Everyone agrees that the competition to hire people who know how to build artificial intelligence systems is intense. It’s turned once-staid academic conferences into frenzied meet markets for corporate recruiters and driven the salaries of the top researchers to seven-figures. But how scarce AI talent really is has been something of an industry mystery.
Congress, if it is to address artificial intelligence and its attendant issues in any meaningful sense, must take a far more expansive view, one that considers the implications of these technologies both at home and abroad. National competitiveness, while important, is not and should not be the end-all be-all when it comes to crafting policy.

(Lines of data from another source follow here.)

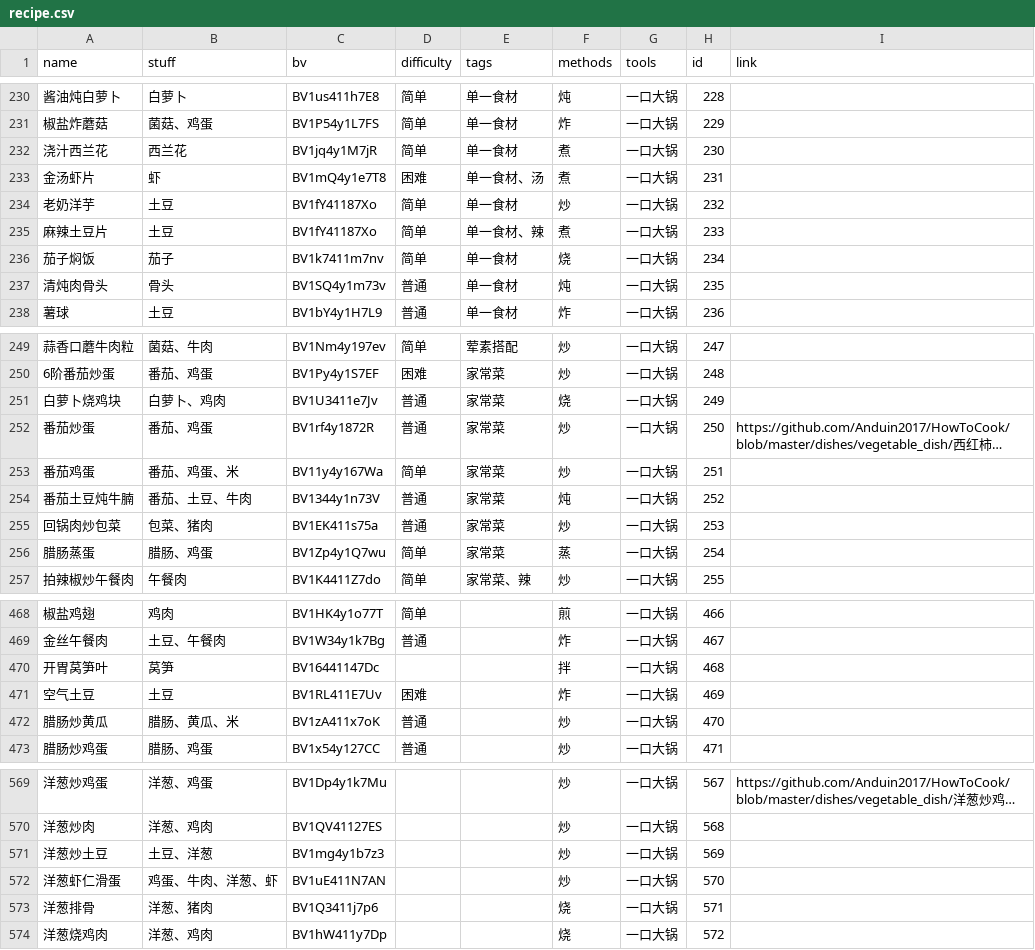
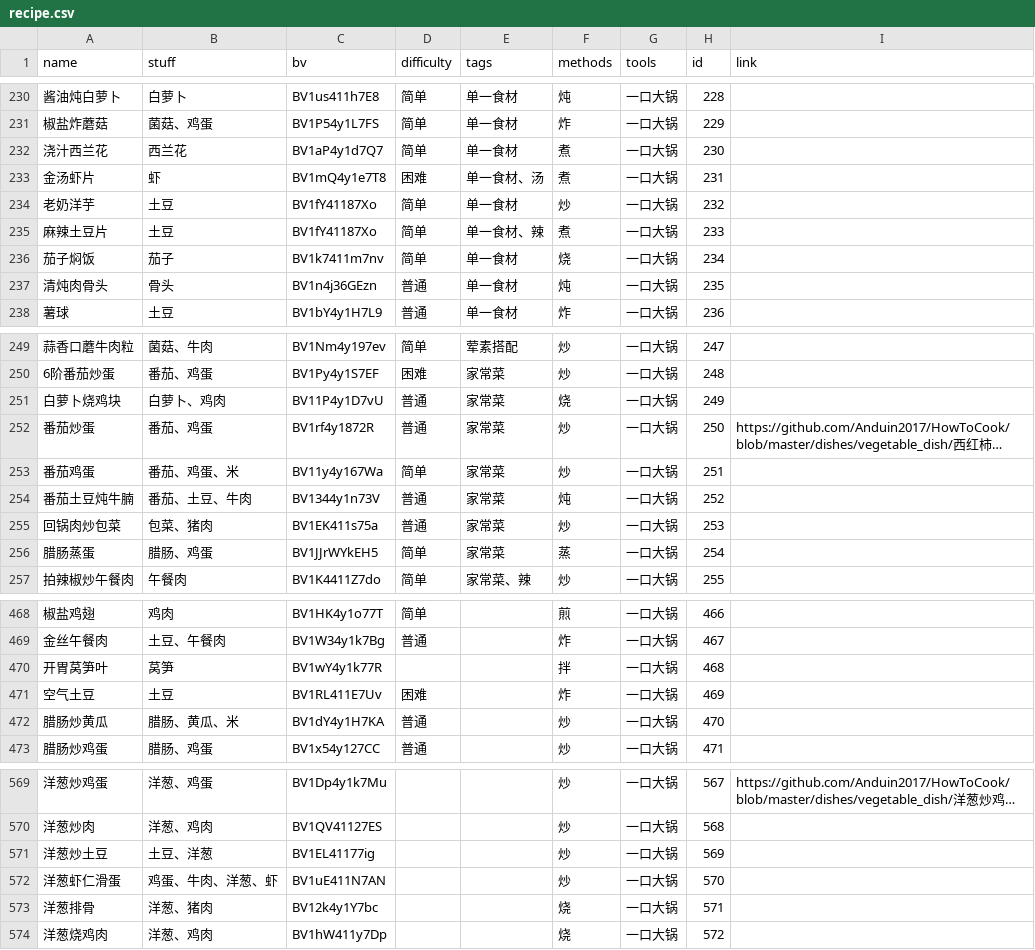
Before and after one commit to YunYouJun/cook, a CSV file: packages/data/recipe.csv, drawn as a sheet; only a part is shown, gaps mark what is left out; long unchanged cells end in …; the diff covers the shown part only; the diff names each change by its address in the sheet, - before the commit and + after, or states it on an @@ line.

```diff
--- a/packages/data/recipe.csv
+++ b/packages/data/recipe.csv
-C232 (bv): BV1jq4y1M7jR
+C232 (bv): BV1aP4y1d7Q7
-C237 (bv): BV1SQ4y1m73v
+C237 (bv): BV1n4j36GEzn
-C251 (bv): BV1U3411e7Jv
+C251 (bv): BV11P4y1D7vU
-C256 (bv): BV1Zp4y1Q7wu
+C256 (bv): BV1JJrWYkEH5
-C470 (bv): BV16441147Dc
+C470 (bv): BV1wY4y1k77R
-C472 (bv): BV1zA411x7oK
+C472 (bv): BV1dY4y1H7KA
-C571 (bv): BV1mg4y1b7z3
+C571 (bv): BV1EL41177ig
-C573 (bv): BV1Q3411j7p6
+C573 (bv): BV12k4y1Y7bc
```
Also changed, not shown: 16 edited cells elsewhere in this file, 1 other file.
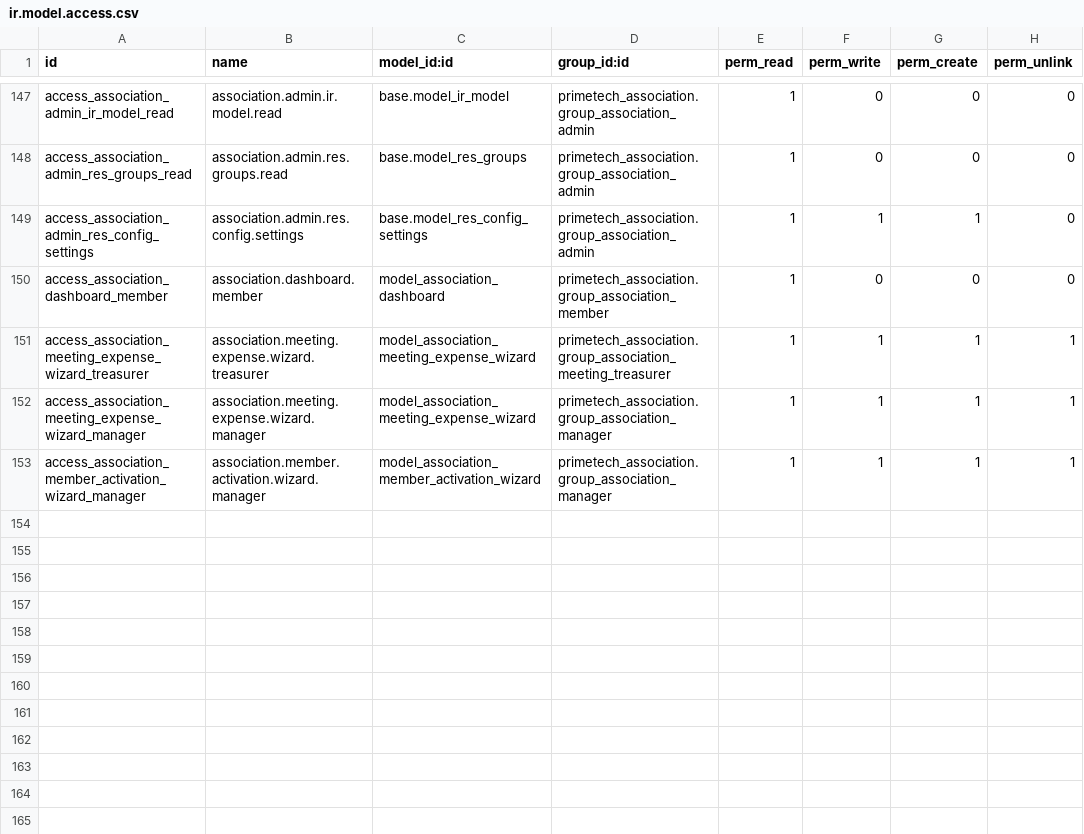
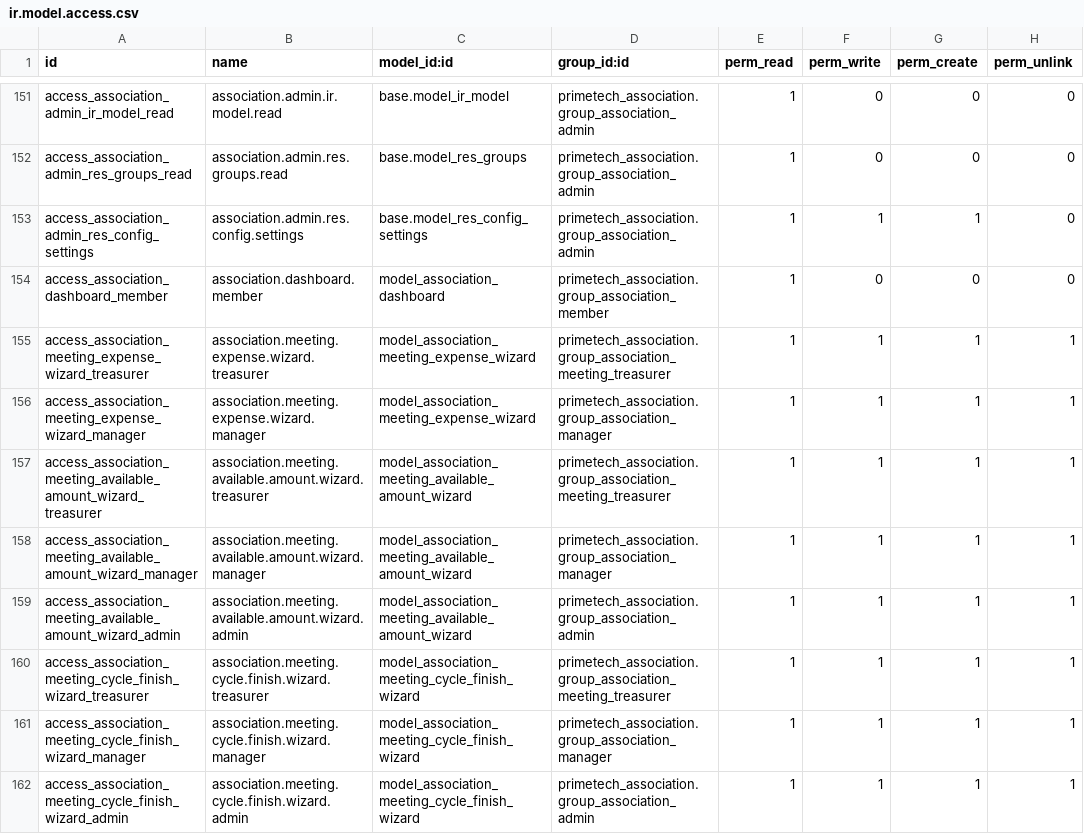
Before and after one commit to enaryd-devt/manzon_ambou_ndem, a CSV file: primetech_association/security/ir.model.access.csv, drawn as a sheet; only a part is shown, gaps mark what is left out; the shorter side is filled out with more unchanged rows; the diff covers the shown part only.

```diff
--- a/primetech_association/security/ir.model.access.csv
+++ b/primetech_association/security/ir.model.access.csv
@@ -152 +156,7 @@ access_association_meeting_expense_wizard_treasurer,association.meeting.expense.
 access_association_meeting_expense_wizard_manager,association.meeting.expense.wizard.manager,model_association_meeting_expense_wizard,primetech_association.group_association_manager,1,1,1,1
+access_association_meeting_available_amount_wizard_treasurer,association.meeting.available.amount.wizard.treasurer,model_association_meeting_available_amount_wizard,primetech_association.group_association_meeting_treasurer,1,1,1,1
+access_association_meeting_available_amount_wizard_manager,association.meeting.available.amount.wizard.manager,model_association_meeting_available_amount_wizard,primetech_association.group_association_manager,1,1,1,1
+access_association_meeting_available_amount_wizard_admin,association.meeting.available.amount.wizard.admin,model_association_meeting_available_amount_wizard,primetech_association.group_association_admin,1,1,1,1
+access_association_meeting_cycle_finish_wizard_treasurer,association.meeting.cycle.finish.wizard.treasurer,model_association_meeting_cycle_finish_wizard,primetech_association.group_association_meeting_treasurer,1,1,1,1
+access_association_meeting_cycle_finish_wizard_manager,association.meeting.cycle.finish.wizard.manager,model_association_meeting_cycle_finish_wizard,primetech_association.group_association_manager,1,1,1,1
+access_association_meeting_cycle_finish_wizard_admin,association.meeting.cycle.finish.wizard.admin,model_association_meeting_cycle_finish_wizard,primetech_association.group_association_admin,1,1,1,1
```
Also changed, not shown: 10 added rows elsewhere in this file, 48 other files.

Chinese and American tech giants are preparing for a showdown that may shape the future of artificial intelligence. China’s cloud providers, Alibaba, Tencent, and Baidu, are getting ready to do battle with US giants Amazon, Google, and Microsoft to deliver AI online. As Chinese companies seek to expand their reach, they may increasingly aim their cloud services at US companies and developers, and vice versa.
Our future depends on our young people’s ability to face novelty and complexity, and to work together to create a better world for themselves and the next generation they leave behind. They will face challenges in jobs we have yet to envision and work alongside more intelligent machines than Orwell could have imagined.
History, logic, and economic analysis all strongly point to the conclusion that the next technology wave, powered by artificial intelligence and robotics, will not lead to above average unemployment levels and that we will not run out of work. What it could do however, is significantly improve labor productivity growth rates, making society better off and boost per-capita incomes for virtually all Americans.
Deutsche Boerse has launched an index that tracks companies that are leaders in artificial intelligence (AI) by using an algorithm to identify early adopters of the technology. Companies in the index include Apple, Deutsche Telekom, Bank of America and Facebook, the German stock exchange operator said on Monday.
Google has poured billions into artificial intelligence, a technology that many expect will render jobs across several fields obsolete. Last year, Google Chief Executive Officer Sundar Pichai introduced a companywide initiative focused on employment. He announced Google would give $1 billion over five years to nonprofits in the field.
Artificial intelligence (AI) could be the biggest challenge facing the jobs market and even humanity itself, according to Nobel Prize-winning economist Robert Shiller. However, the Yale University professor told CNBC that he had a radical idea that could be implemented to mitigate AI's potential harm to society.
Artificial intelligence and automation are bringing changes to higher education that will challenge, and may even threaten, in-person learning. At present, colleges and universities are most worried about competition from schools or training systems using online learning technology.
Artificial intelligence is a rapidly emerging technology that has the potential to change our everyday lives with a scope and speed that humankind has never experienced before. Some well-known technology leaders such as Tesla architect Elon Musk consider AI a potential threat to humanity and have pushed for its regulation "before it's too late"—an alarmist statement that confuses AI science with science fiction.